The consumer platform reports that it would take 102 days for an average Ohioian to go broke living on only savings. This number was arrived at by taking the average amount of money Americans have in savings ($9,647) and calculating how quickly it’d deplete while paying a mortgage or rent, utilities, gas and food, based on survey data.
The cash runs out even more quickly in Hawaii at 62.5 days. Rounding out the top 10 are Washington, D.C. (72.1 days, and technically not a U.S. state), Massachusetts (73.6 days), New Jersey (74.8 days), Connecticut (76.3 days), Maryland (77.9 days), Washington (79 days), New York (79.9 days), and Colorado (80.8 days).
So where should you go if you just lost your job, or otherwise just happen to only have $9,647 to live on?
In Wyoming you can make it for 109.7 days. The Equality State is rounded out by Arkansas (109.6 days), South Dakota (109.3 days), North Dakota (108.6 days), Montana (107.3 days), and Iowa (104.8 days), Kansas (104.4 days), West Virginia (103.9 days), Wisconsin (103.0 days), Ohio (102.9 days).
On average, Americans can make it 91 days before going broke while paying the most basic expenses.
Millennials have more savings than Gen X
In a reversal, members of the millennial generation have more in general savings ($9,900) than members of the previous generation, Generation X ($9,400), according to the Consumer Affairs survey data.
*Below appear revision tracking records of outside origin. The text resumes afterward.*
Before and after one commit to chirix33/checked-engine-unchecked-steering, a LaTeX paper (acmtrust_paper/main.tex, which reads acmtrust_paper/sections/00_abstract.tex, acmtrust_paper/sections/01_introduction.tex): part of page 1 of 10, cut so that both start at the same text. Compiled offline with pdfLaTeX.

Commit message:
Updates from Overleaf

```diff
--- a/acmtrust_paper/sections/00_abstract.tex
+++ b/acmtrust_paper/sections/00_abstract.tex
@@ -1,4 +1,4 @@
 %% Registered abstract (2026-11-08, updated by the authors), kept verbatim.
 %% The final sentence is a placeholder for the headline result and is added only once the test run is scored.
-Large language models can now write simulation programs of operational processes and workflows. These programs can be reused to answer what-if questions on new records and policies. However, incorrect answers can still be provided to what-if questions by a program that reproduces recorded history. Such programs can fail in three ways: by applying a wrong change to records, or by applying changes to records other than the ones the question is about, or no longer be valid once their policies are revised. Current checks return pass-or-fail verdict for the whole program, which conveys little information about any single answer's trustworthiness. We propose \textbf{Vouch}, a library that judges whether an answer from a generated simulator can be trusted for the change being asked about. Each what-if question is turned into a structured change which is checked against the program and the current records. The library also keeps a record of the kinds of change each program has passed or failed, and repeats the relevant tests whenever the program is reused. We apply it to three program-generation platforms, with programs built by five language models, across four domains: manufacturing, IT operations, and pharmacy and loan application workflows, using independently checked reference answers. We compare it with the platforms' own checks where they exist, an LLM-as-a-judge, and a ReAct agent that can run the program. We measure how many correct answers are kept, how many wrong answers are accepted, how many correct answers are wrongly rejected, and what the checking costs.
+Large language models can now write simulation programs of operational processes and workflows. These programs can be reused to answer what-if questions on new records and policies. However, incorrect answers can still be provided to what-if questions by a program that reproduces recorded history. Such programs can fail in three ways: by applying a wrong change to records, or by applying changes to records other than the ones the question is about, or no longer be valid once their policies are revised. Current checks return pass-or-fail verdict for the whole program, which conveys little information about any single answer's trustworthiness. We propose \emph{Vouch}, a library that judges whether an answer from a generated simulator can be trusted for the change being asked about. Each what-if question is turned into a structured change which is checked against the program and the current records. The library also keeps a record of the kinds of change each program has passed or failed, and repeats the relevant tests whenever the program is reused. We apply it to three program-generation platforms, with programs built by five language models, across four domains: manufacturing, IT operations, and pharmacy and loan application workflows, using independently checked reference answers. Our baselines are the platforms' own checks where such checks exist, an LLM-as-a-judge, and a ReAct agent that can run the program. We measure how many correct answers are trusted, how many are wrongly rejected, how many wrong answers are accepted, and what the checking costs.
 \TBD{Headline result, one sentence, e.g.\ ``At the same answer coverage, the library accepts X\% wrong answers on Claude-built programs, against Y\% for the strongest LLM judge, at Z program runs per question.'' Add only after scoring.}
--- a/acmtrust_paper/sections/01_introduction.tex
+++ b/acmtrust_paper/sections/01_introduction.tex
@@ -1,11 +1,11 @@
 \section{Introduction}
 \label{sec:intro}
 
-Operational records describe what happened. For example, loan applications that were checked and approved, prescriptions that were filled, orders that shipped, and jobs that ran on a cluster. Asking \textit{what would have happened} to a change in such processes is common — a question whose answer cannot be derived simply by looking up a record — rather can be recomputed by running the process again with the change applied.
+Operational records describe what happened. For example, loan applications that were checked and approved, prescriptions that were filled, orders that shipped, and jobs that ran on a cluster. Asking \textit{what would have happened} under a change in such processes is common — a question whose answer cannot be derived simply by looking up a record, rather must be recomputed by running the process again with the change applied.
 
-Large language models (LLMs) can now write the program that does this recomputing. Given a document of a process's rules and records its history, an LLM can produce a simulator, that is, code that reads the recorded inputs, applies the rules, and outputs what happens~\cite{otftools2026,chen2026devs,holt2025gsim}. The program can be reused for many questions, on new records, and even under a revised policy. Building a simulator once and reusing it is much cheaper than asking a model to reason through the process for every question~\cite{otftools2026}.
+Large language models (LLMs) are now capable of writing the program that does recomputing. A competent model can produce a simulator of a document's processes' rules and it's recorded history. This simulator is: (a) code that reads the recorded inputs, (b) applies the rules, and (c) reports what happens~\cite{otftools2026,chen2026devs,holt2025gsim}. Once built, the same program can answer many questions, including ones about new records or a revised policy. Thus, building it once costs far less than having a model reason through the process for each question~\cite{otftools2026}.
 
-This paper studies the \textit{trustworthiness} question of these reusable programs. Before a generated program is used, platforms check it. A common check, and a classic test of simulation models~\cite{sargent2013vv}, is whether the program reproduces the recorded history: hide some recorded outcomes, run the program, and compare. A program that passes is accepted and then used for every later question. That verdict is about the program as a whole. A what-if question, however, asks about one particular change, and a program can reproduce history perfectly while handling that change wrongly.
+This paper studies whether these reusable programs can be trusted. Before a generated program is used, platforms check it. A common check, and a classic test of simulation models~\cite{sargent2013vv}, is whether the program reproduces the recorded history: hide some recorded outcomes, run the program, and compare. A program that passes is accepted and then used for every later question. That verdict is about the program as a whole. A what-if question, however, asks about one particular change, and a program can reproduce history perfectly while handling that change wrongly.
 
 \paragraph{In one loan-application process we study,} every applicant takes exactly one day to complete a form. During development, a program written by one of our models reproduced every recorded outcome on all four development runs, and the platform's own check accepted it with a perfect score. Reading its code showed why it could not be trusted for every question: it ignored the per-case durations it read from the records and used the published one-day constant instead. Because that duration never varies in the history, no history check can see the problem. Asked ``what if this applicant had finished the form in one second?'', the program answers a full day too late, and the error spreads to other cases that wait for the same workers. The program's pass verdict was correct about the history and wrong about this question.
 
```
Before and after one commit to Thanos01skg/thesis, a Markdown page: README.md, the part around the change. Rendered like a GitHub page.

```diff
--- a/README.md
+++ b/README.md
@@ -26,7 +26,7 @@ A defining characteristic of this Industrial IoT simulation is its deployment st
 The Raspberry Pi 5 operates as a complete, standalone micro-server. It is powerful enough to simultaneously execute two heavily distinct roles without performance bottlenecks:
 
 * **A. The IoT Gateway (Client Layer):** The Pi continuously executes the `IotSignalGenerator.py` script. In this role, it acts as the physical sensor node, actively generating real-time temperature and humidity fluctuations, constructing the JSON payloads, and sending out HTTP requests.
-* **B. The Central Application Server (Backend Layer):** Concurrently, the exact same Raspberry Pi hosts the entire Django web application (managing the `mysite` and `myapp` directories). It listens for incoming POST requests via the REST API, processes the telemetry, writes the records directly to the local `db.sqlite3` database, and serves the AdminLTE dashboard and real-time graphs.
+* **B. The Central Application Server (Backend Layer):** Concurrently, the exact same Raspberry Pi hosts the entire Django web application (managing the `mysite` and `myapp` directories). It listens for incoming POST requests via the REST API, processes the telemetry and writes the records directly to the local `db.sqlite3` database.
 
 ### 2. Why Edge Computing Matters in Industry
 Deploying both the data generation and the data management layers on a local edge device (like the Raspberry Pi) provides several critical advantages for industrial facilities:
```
However, this does not count retirement savings, for which Gen X has $50,500 on average compared to millennials’ $28,100.
The biggest generational divide is between Generation Z, who follow millennials and Baby Boomers, who precede Generation X. Generation Z has, on average, $3,400 in savings and $12,300 saved for retirement, and Boomers have $10,200 in savings and $52,500 saved for retirement.